I think that Strategic Counsel, the pollster for the Globe and Mail, is asking for trouble in some of its methodology. And by trouble, I mean inaccurate results. It seems to me their warm-up questions may encourage a Conservative response once the ‘who-are-you-going-to-for’ question is posed.
Its first survey question in its latest release is:
From what you can tell, which party, if any, is gaining the most popularity and momentum leading up to the election. Is it the ...?
The momentum question could tempt respondents simply to echo media coverage. At the same time by focusing on who is doing well there is at least the possibility of a bandwagon effect. It might only be that way for a small percentage of respondents, but there is no reason not to ask a dead neutral question such as: What are the key issues in the current campaign?
Then they ask:
Some people have been saying it’s time for a change and that a new government should be voted in. Other people have said that now would be the wrong time to make a change and we should return the Liberals to power. Which one of these two views best represents your own?
This question is more troublesome. Change has been an important campaign theme for the Conservatives and there it is, even if in neutral language, all laid out just before the ballot question is asked.

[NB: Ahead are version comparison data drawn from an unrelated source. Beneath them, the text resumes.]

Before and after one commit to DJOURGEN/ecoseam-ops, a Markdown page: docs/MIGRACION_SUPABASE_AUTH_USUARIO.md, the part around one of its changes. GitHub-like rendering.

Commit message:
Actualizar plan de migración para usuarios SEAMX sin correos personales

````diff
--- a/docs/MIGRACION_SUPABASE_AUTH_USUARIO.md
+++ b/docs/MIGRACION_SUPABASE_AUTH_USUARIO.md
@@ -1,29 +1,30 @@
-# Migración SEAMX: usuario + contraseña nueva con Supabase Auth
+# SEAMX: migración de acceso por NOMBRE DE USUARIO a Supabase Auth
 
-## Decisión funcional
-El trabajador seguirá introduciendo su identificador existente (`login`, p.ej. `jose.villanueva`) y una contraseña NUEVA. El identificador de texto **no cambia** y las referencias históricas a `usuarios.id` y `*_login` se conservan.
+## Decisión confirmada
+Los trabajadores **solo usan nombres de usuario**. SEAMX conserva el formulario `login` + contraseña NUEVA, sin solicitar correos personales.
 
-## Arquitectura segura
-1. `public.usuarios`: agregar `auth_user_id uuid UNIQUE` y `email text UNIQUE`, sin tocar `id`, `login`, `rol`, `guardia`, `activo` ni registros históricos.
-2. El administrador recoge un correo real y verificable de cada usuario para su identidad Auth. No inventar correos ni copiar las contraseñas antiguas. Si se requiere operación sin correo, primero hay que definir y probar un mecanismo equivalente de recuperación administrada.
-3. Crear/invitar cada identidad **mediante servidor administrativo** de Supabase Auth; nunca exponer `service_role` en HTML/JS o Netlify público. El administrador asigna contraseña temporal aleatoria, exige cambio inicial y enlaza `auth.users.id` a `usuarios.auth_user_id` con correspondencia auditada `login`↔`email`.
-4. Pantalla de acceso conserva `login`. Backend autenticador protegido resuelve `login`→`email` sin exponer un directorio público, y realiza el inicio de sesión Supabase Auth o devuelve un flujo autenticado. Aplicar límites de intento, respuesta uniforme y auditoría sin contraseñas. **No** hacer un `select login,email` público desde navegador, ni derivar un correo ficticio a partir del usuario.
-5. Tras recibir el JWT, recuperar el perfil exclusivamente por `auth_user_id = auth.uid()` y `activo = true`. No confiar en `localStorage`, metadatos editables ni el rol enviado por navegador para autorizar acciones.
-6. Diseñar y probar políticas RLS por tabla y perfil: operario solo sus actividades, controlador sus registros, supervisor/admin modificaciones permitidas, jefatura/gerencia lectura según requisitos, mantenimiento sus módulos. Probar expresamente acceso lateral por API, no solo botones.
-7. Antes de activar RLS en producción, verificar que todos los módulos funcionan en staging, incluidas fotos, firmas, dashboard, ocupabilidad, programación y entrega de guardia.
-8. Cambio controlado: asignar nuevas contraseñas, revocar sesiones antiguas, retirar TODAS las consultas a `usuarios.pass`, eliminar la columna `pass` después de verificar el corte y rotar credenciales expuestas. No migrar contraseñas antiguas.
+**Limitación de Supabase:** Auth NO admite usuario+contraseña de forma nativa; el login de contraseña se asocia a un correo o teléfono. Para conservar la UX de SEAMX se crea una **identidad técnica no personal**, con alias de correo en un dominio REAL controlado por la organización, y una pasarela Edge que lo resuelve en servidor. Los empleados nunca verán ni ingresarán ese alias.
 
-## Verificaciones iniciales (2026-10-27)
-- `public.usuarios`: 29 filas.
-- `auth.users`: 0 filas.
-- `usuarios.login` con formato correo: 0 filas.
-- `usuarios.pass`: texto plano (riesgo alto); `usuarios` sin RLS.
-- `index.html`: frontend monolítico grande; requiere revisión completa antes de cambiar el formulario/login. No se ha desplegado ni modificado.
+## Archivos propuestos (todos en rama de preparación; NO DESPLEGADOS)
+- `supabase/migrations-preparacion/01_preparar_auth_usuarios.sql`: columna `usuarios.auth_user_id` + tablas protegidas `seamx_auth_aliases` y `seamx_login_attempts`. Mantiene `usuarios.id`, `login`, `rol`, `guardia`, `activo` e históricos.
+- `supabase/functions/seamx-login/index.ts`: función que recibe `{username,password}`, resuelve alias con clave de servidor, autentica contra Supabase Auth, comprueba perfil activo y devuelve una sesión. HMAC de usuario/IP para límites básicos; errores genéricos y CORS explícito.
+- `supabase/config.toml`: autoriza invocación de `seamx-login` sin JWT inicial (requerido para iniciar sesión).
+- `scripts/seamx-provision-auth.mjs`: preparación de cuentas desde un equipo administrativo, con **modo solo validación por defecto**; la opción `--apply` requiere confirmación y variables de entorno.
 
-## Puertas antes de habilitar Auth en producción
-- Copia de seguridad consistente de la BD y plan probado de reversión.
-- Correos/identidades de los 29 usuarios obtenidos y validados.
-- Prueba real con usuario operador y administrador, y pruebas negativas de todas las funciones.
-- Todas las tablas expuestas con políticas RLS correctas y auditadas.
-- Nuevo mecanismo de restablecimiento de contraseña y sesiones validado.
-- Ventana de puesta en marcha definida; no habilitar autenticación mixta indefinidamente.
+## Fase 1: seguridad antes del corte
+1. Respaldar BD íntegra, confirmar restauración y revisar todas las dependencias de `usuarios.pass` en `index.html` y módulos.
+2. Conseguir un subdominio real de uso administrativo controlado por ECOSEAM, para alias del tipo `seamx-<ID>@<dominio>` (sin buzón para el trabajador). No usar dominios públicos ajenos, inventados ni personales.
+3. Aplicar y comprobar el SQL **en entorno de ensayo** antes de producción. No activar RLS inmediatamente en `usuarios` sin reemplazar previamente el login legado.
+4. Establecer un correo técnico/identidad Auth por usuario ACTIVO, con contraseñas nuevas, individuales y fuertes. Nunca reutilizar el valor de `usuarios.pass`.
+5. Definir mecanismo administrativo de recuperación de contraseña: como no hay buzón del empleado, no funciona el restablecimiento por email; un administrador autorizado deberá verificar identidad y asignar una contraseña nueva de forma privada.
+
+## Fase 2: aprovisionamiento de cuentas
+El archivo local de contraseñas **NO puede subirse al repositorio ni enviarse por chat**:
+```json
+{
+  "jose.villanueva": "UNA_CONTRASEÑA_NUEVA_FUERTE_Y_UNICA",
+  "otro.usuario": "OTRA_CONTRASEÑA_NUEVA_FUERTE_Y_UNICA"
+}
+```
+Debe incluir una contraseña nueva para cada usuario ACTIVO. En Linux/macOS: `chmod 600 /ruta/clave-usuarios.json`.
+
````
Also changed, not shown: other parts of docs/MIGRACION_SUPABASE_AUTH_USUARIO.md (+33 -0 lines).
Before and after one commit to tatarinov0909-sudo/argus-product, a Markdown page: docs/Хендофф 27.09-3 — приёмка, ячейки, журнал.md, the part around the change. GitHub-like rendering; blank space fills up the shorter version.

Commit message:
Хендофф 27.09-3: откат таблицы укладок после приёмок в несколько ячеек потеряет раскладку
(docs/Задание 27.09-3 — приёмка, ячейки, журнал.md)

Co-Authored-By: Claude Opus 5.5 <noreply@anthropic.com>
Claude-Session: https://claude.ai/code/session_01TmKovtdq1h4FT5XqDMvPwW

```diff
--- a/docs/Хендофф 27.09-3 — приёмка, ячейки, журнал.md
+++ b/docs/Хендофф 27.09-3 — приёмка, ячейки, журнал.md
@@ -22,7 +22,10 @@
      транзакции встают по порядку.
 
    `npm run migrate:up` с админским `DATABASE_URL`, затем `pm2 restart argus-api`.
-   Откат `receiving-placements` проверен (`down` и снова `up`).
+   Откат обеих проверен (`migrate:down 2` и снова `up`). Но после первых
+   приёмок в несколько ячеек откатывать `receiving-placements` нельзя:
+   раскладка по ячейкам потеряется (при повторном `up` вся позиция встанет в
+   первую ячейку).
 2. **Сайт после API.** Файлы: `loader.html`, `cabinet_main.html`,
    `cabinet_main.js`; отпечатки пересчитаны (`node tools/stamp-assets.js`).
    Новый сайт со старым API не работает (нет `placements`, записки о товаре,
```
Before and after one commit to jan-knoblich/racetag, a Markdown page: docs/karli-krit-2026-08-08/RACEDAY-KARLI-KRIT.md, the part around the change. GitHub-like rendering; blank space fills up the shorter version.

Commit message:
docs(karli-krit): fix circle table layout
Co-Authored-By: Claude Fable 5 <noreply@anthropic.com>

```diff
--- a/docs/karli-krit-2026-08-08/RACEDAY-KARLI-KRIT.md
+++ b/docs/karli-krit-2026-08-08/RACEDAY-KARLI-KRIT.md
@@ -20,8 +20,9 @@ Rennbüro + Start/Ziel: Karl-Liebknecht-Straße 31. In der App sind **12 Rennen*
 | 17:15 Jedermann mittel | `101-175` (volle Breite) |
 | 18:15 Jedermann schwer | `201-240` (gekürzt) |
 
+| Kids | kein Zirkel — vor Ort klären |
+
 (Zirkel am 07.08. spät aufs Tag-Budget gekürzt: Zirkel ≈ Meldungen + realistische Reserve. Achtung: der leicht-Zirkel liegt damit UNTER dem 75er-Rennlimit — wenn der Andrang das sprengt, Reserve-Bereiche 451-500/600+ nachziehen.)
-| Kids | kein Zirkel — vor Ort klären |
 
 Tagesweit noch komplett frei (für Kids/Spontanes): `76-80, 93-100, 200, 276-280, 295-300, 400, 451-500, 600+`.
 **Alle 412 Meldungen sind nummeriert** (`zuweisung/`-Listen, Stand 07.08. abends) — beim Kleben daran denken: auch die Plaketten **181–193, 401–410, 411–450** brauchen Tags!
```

Strategic Counsel has had the lowest national finding for the Liberals so far in the campaign, 24% in the poll numbers out yesterday. Is their methodology causing them to overstate Conservative support or are they going to be right (or lucky)? We will find out Monday.